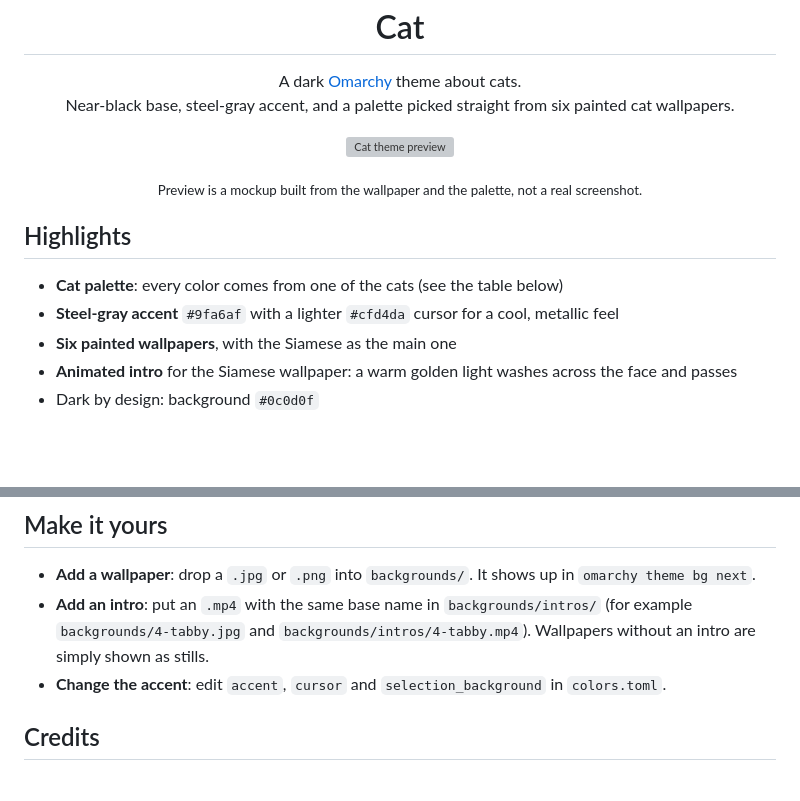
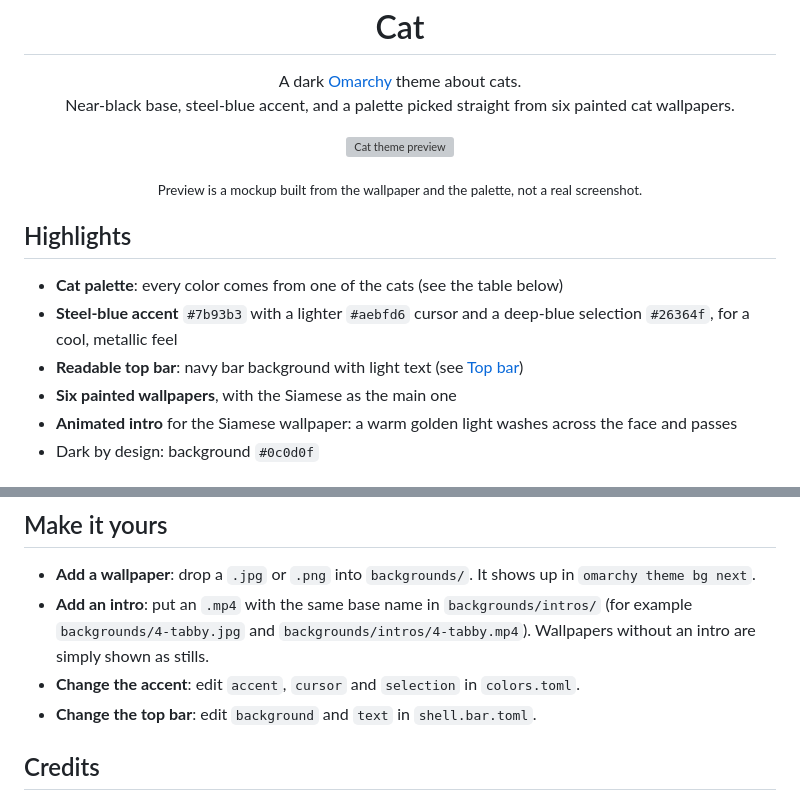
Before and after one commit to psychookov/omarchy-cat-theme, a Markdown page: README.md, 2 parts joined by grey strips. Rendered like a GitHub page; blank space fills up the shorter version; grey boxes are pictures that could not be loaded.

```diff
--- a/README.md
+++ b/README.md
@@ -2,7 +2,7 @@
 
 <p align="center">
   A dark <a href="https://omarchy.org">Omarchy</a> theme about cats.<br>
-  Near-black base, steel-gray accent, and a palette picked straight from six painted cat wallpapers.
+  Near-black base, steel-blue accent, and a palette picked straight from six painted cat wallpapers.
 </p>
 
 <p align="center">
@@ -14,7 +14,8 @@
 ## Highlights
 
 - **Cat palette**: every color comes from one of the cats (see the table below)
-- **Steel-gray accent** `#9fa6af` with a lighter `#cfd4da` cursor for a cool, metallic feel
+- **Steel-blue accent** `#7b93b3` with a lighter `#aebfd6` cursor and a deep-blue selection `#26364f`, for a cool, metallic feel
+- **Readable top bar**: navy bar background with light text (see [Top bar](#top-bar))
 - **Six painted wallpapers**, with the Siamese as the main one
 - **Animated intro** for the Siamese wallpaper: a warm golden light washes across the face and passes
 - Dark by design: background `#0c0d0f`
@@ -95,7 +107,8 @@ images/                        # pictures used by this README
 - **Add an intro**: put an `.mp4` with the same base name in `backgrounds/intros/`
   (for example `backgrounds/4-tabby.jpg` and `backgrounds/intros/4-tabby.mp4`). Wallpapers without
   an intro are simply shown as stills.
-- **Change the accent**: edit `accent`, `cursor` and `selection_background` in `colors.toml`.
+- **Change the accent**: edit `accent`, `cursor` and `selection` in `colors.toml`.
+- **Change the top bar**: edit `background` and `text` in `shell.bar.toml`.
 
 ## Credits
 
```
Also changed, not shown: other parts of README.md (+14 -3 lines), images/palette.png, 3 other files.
...
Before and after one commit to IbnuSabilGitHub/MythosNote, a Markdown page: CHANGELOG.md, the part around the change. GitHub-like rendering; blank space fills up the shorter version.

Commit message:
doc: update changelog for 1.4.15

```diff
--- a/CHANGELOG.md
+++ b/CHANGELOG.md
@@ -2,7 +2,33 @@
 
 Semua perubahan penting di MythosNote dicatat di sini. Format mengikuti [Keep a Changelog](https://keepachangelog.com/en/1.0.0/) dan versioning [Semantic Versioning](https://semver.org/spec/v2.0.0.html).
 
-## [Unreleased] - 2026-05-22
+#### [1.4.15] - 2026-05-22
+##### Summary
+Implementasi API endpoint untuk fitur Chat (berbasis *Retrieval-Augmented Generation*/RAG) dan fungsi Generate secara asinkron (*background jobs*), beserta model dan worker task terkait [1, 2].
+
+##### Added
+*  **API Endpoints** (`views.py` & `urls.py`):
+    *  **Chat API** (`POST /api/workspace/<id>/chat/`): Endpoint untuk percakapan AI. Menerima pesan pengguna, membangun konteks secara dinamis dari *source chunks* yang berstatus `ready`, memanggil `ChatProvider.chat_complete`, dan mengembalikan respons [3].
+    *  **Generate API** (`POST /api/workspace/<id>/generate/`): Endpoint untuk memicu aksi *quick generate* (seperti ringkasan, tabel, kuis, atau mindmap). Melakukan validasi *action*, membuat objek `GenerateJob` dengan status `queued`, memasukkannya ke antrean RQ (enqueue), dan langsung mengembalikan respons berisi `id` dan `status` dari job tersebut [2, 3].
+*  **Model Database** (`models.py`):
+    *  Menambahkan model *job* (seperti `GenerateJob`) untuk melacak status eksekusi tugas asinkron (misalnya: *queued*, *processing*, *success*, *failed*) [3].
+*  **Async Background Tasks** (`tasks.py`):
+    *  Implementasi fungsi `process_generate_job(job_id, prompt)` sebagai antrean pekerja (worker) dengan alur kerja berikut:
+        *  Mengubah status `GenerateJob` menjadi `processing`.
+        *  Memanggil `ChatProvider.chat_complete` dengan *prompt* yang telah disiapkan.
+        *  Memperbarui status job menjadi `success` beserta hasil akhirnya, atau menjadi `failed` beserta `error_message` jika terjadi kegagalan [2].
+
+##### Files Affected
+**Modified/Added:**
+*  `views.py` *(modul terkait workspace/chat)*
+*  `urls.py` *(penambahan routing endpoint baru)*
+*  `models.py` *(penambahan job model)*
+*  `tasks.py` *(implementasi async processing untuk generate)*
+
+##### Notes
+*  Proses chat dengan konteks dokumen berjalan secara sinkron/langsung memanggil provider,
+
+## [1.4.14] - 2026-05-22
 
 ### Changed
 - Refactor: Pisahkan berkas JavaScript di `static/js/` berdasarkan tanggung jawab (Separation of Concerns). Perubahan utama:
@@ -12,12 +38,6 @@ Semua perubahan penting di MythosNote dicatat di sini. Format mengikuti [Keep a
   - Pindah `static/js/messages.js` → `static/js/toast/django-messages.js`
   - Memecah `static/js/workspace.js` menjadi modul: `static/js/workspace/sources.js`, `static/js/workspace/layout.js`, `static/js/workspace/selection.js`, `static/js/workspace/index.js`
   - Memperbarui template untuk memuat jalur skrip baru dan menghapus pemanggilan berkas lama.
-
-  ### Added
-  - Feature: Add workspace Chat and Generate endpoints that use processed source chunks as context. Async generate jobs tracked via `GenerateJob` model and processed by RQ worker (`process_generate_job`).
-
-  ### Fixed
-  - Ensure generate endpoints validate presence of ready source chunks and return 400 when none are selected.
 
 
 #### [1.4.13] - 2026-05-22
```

> **The problem**
The answer must consist of every line from the entries that holds the string "cursor".

> **Response to this task**
-- **Steel-gray accent** `#9fa6af` with a lighter `#cfd4da` cursor for a cool, metallic feel
+- **Steel-blue accent** `#7b93b3` with a lighter `#aebfd6` cursor and a deep-blue selection `#26364f`, for a cool, metallic feel
-- **Change the accent**: edit `accent`, `cursor` and `selection_background` in `colors.toml`.
+- **Change the accent**: edit `accent`, `cursor` and `selection` in `colors.toml`.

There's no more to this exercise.